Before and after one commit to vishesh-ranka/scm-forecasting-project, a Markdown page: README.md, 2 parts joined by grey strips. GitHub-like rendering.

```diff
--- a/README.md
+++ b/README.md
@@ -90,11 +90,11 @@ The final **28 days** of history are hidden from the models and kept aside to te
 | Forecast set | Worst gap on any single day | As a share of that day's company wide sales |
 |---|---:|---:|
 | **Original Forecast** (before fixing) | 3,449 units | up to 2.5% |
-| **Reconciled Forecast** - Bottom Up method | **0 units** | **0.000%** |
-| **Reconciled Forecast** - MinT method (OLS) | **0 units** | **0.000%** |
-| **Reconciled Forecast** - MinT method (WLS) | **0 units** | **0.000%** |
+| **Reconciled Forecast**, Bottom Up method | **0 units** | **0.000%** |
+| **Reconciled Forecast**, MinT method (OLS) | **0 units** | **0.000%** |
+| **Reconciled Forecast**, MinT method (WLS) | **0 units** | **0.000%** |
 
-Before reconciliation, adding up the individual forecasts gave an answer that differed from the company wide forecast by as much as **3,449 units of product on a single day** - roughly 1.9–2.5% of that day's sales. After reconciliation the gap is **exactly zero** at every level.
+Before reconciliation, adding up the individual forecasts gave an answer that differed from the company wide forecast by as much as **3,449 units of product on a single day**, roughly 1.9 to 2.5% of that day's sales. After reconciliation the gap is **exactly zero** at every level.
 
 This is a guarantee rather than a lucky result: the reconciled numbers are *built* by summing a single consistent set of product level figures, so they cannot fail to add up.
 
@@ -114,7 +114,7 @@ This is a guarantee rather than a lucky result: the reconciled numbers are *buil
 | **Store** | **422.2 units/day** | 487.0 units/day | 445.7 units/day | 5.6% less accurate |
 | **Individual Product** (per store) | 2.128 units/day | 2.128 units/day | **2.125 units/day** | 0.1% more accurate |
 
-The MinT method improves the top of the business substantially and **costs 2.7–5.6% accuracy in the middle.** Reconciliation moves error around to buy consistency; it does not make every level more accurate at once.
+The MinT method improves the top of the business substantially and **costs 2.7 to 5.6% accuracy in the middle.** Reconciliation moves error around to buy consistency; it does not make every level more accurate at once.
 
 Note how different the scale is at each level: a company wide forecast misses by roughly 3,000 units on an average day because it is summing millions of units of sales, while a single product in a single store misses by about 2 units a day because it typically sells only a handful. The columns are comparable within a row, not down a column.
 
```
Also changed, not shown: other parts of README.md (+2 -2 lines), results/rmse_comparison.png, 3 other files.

**TO DO**
What you return must match the records exactly, line for line.

**THE COMPLETED TASK**
Before and after one commit to vishesh-ranka/scm-forecasting-project, a Markdown page: README.md, 2 parts joined by grey strips. GitHub-like rendering.

```diff
--- a/README.md
+++ b/README.md
@@ -90,11 +90,11 @@ The final **28 days** of history are hidden from the models and kept aside to te
 | Forecast set | Worst gap on any single day | As a share of that day's company wide sales |
 |---|---:|---:|
 | **Original Forecast** (before fixing) | 3,449 units | up to 2.5% |
-| **Reconciled Forecast** - Bottom Up method | **0 units** | **0.000%** |
-| **Reconciled Forecast** - MinT method (OLS) | **0 units** | **0.000%** |
-| **Reconciled Forecast** - MinT method (WLS) | **0 units** | **0.000%** |
+| **Reconciled Forecast**, Bottom Up method | **0 units** | **0.000%** |
+| **Reconciled Forecast**, MinT method (OLS) | **0 units** | **0.000%** |
+| **Reconciled Forecast**, MinT method (WLS) | **0 units** | **0.000%** |
 
-Before reconciliation, adding up the individual forecasts gave an answer that differed from the company wide forecast by as much as **3,449 units of product on a single day** - roughly 1.9–2.5% of that day's sales. After reconciliation the gap is **exactly zero** at every level.
+Before reconciliation, adding up the individual forecasts gave an answer that differed from the company wide forecast by as much as **3,449 units of product on a single day**, roughly 1.9 to 2.5% of that day's sales. After reconciliation the gap is **exactly zero** at every level.
 
 This is a guarantee rather than a lucky result: the reconciled numbers are *built* by summing a single consistent set of product level figures, so they cannot fail to add up.
 
@@ -114,7 +114,7 @@ This is a guarantee rather than a lucky result: the reconciled numbers are *buil
 | **Store** | **422.2 units/day** | 487.0 units/day | 445.7 units/day | 5.6% less accurate |
 | **Individual Product** (per store) | 2.128 units/day | 2.128 units/day | **2.125 units/day** | 0.1% more accurate |
 
-The MinT method improves the top of the business substantially and **costs 2.7–5.6% accuracy in the middle.** Reconciliation moves error around to buy consistency; it does not make every level more accurate at once.
+The MinT method improves the top of the business substantially and **costs 2.7 to 5.6% accuracy in the middle.** Reconciliation moves error around to buy consistency; it does not make every level more accurate at once.
 
 Note how different the scale is at each level: a company wide forecast misses by roughly 3,000 units on an average day because it is summing millions of units of sales, while a single product in a single store misses by about 2 units a day because it typically sells only a handful. The columns are comparable within a row, not down a column.
 
```
Also changed, not shown: other parts of README.md (+2 -2 lines), results/rmse_comparison.png, 3 other files.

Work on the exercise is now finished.